The festival of Bealtaine, or May Day, was a time of intense spiritual activity. A time of change and new beginnings, Bealtaine was dedicated to the young sun god Bel, who later in the year becomes Lugh. The second part of the name ‘taine’ means ‘fire’ in Irish; fire plays a major part in the festival. Hilltop bonfires were lit, and green May bushes were erected in gardens and squares. Flower garlands of the season’s blooms were made. The festival was a two-tiered event, to welcome the summer and to beseech the spirits for a bountiful harvest. Today, the first of May is celebrated by Catholics as the beginning of Our Lady’s month; May altars are erected in homes and adorned with fresh flowers.

Samhain, like Bealtaine, was an occasion when the spirits were extremely active. It was held in the month of November and was so important that Christian missionaries dubbed it the ‘Pagan Easter.’ A huge assembly took place at Tara during Samhain. The religious ceremonies were accompanied by horse racing, games, fairs, and markets. Missionaries found the festival impossible to eradicate so they changed the date of All Souls Day from May to November to coincide with Samhain. During Samhain, the division between the natural and supernatural was at its weakest. Samhain is strongly associated with the dead and the invisible. In modern times, the feast of Halloween, as it is now known, is still a time for spirits, mystery and revelry. Bonfires continue to feature, as do various children’s games, dares, pranks and divinations.

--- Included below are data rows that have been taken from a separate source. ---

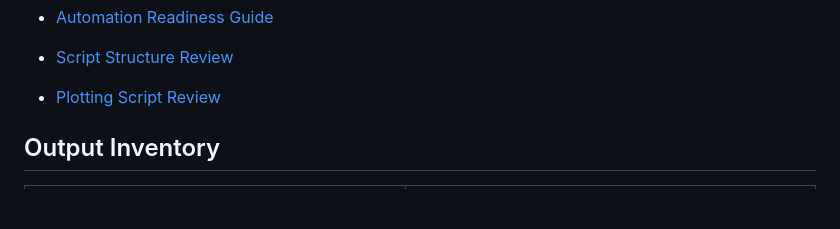
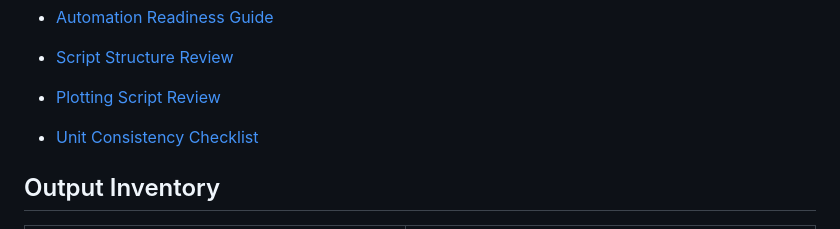
Before and after one commit to mohammadrezwankhan/matlab-simulink-energy-lab, a Markdown page: examples/README.md, the part around the change. Rendered like a GitHub page; blank space fills up the shorter version.

Commit message:
Add MATLAB unit consistency checklist

```diff
--- a/examples/README.md
+++ b/examples/README.md
@@ -22,6 +22,8 @@ This index lists the starter MATLAB examples, their purpose, key files, and run
 - [Script Structure Review](guides/script-structure-review.md)
 
 - [Plotting Script Review](guides/plotting-script-review.md)
+
+- [Unit Consistency Checklist](guides/unit-consistency-checklist.md)
 
 ## Output Inventory
 
```
Also changed, not shown: examples/guides/unit-consistency-checklist.md (added, +18 -0 lines).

Finally, the feast of St. Brigid occurred on February 1st, the first day of spring. We associate the festival with the Christian saint but initially Brigid was a Pagan goddess of fertility. She was much loved and venerated, as her feastday marked the reawakening of nature and the recommencement of work on the land. Some customs still persist, such as the making of the cross of St. Brigid out of green rushes. Another custom of the festival was on Brigid’s eve ribbons were left out on window sills for the Saint to bless on her travels. These ribbons, or Bratógs, were used as charms to cure ailments or to protect their wearer. As Brigid was a fertility goddess the Bratógs were said to cure barrenness in women and female animals and also to help in child birth.